**What the task asks**. Go through the data below line by line and report how many lines contain "parts", giving only that figure.

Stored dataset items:

☆ ☆ ☆ ☆ ☆ ☆ ☆

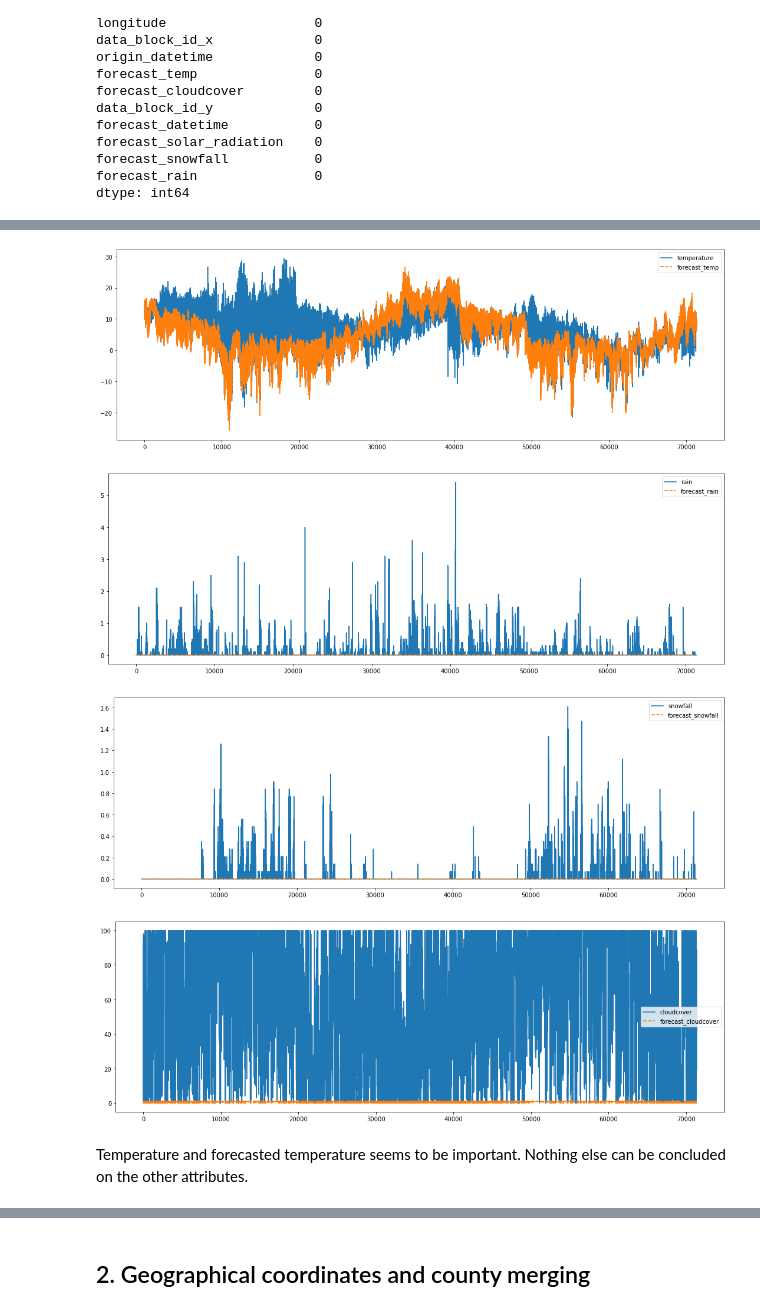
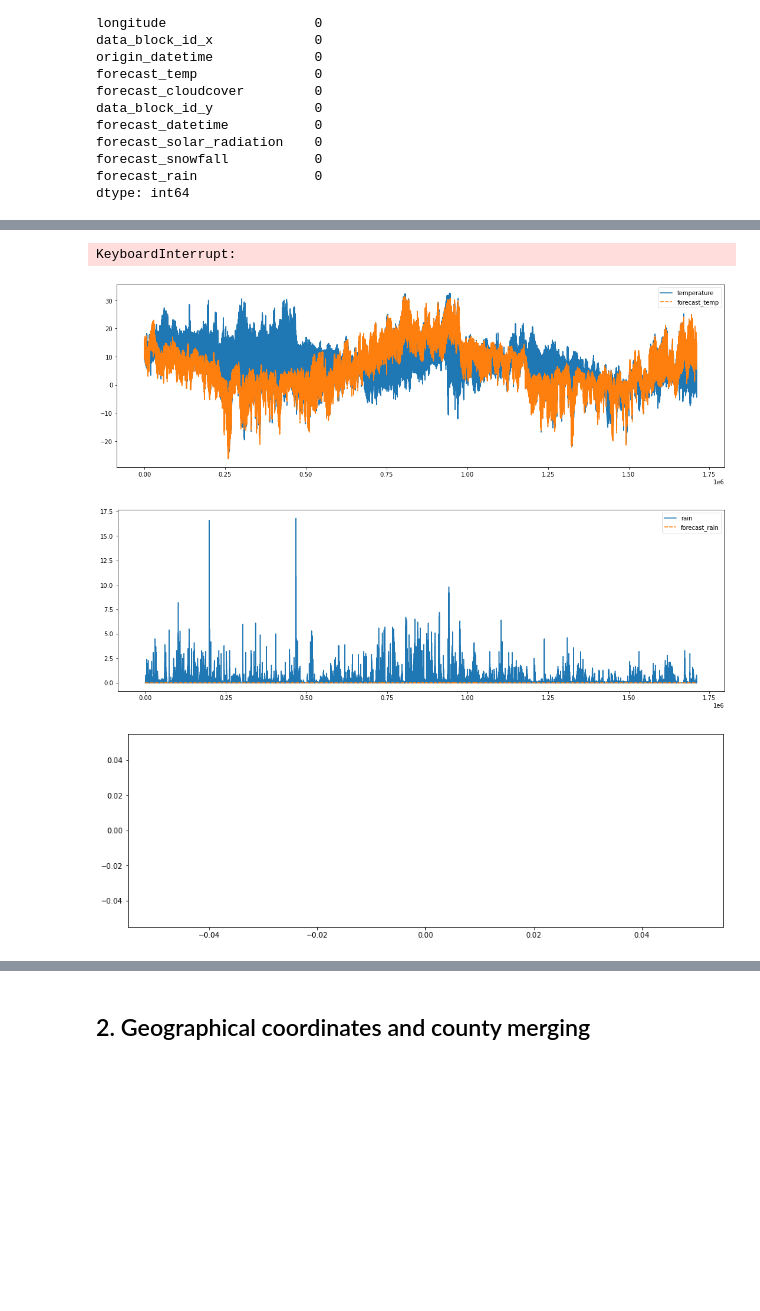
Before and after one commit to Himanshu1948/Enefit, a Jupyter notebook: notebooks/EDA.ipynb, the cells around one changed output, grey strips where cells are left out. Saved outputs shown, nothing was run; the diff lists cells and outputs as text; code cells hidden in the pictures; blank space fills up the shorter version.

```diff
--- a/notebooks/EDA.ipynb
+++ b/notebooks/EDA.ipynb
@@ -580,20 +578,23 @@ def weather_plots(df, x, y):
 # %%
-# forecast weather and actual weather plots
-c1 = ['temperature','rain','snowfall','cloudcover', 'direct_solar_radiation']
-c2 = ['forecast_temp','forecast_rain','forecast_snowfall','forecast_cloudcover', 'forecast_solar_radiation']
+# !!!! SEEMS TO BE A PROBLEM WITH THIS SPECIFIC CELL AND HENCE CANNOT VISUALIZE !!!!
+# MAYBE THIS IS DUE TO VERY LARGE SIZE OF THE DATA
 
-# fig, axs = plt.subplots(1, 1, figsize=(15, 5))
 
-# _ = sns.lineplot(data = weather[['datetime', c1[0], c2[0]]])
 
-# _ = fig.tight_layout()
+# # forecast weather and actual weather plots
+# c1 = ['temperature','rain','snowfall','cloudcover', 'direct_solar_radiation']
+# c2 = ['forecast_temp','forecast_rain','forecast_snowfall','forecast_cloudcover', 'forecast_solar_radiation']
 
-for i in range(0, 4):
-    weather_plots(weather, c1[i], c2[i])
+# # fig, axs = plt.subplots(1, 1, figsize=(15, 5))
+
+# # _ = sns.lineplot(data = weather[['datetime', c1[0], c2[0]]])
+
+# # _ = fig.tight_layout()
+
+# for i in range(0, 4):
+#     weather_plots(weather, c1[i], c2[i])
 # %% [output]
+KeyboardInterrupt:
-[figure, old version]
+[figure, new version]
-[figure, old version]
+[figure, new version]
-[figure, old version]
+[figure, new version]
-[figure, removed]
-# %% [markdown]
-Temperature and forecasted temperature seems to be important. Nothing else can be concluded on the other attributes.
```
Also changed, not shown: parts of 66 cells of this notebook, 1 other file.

☆ ☆ ☆ ☆ ☆ ☆ ☆

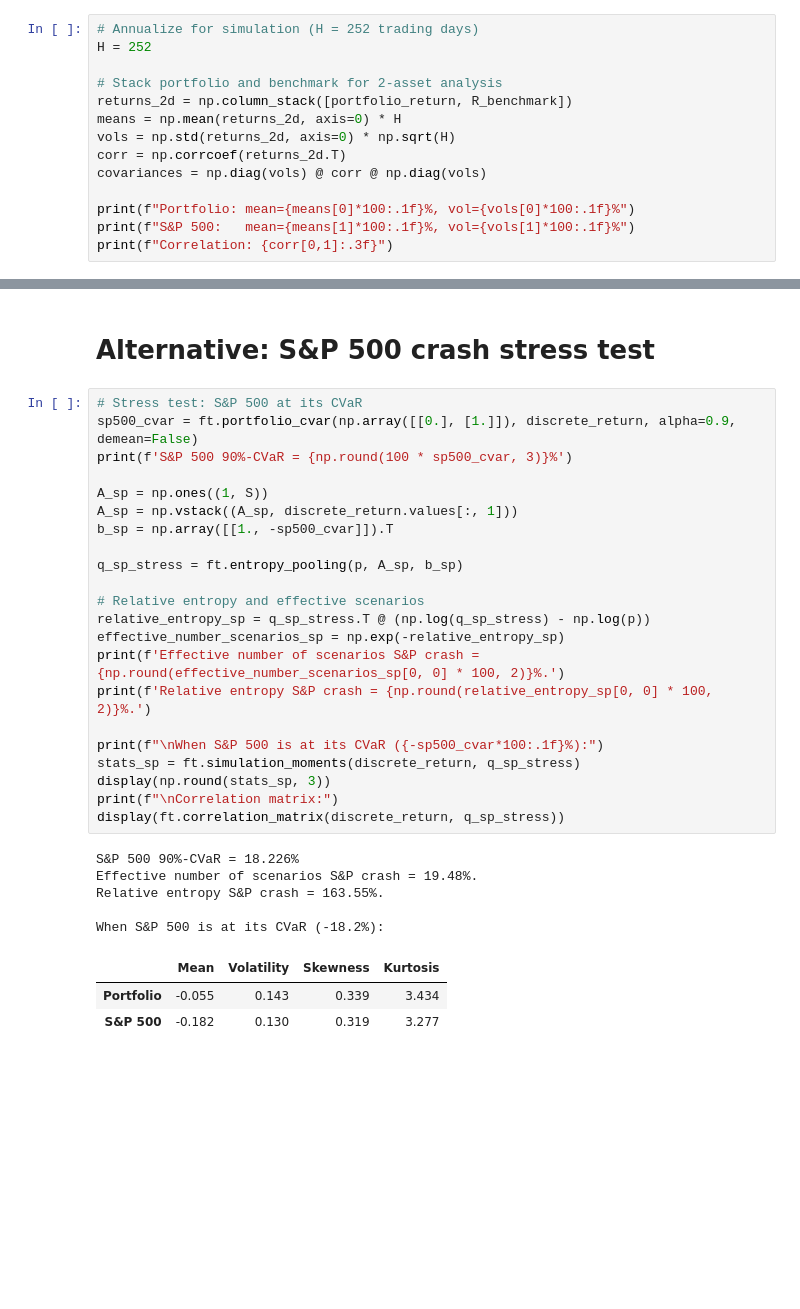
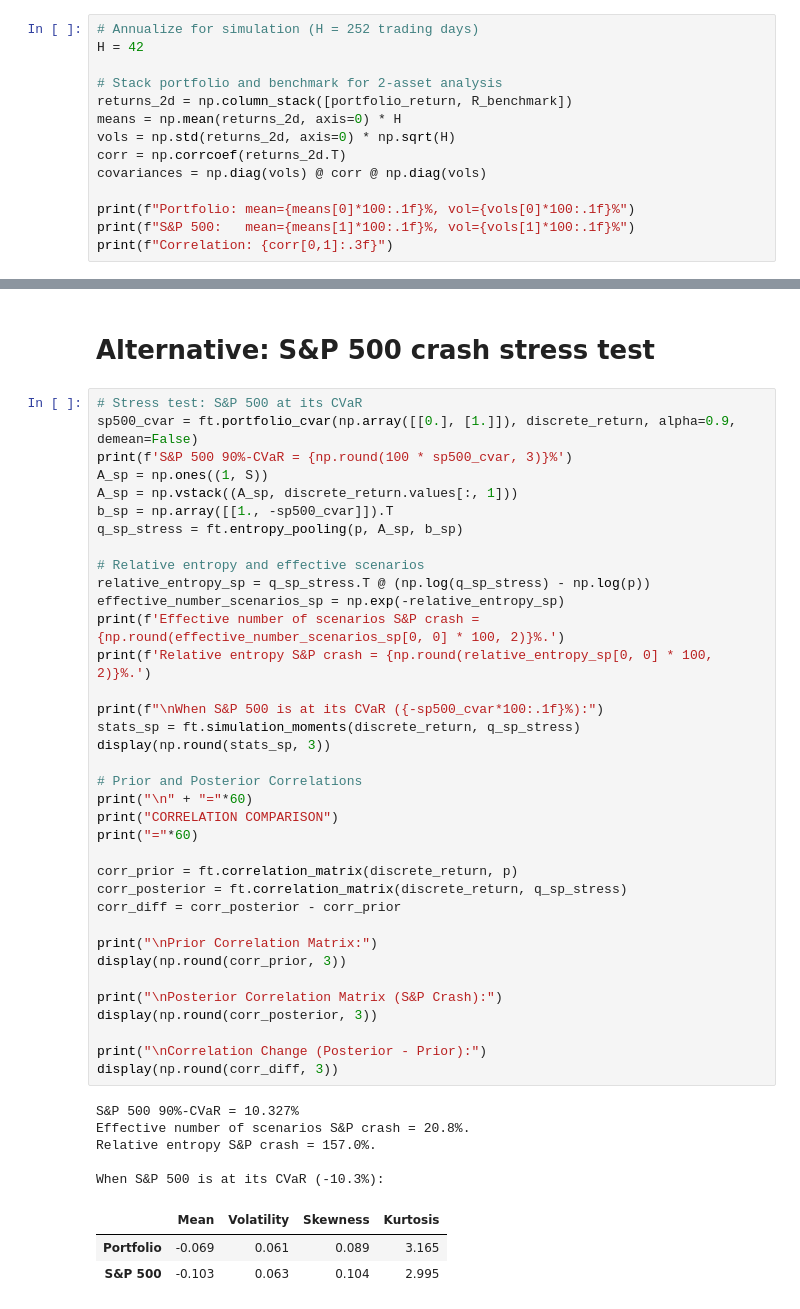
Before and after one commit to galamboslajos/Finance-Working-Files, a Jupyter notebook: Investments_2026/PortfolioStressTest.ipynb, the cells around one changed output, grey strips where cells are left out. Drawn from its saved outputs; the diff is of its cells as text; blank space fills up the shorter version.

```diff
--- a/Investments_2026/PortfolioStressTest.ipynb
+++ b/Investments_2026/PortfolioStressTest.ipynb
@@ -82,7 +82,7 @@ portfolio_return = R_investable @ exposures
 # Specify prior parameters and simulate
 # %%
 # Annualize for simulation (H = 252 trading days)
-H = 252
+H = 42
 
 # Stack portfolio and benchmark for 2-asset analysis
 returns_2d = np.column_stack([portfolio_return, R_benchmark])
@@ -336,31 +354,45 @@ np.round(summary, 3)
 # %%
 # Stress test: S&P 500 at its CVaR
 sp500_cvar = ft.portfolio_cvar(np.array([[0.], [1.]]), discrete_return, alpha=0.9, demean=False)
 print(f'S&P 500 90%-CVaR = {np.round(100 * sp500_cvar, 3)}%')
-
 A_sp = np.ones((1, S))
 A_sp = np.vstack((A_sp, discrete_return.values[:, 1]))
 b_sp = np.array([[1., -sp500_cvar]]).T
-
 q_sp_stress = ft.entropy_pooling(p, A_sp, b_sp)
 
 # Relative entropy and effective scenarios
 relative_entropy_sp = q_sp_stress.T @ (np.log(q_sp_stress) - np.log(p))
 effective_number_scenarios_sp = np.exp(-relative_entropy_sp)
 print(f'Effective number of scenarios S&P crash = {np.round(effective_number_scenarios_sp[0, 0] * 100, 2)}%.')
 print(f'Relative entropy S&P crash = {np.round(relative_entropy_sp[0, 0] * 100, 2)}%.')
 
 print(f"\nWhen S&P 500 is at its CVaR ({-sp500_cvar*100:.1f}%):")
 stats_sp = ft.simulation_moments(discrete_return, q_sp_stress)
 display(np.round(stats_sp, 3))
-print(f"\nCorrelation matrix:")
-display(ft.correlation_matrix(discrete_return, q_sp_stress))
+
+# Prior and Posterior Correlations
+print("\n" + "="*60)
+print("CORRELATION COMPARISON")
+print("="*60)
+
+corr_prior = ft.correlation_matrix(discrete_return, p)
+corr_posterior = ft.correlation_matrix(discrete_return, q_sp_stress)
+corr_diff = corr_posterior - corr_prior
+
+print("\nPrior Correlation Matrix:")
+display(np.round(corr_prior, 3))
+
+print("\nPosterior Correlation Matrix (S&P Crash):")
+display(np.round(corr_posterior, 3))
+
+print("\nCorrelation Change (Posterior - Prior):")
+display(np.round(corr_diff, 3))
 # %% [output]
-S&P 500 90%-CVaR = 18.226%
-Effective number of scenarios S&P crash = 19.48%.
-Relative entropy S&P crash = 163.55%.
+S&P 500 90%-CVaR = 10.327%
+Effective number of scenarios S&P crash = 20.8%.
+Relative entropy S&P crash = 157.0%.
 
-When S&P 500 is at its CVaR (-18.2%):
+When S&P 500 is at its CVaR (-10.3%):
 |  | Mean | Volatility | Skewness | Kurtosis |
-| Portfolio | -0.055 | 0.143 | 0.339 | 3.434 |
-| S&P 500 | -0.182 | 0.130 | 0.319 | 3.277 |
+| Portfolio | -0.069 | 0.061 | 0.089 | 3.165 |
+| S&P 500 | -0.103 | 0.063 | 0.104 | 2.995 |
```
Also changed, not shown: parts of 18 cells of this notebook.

☆ ☆ ☆ ☆ ☆ ☆ ☆

**Result below**. 2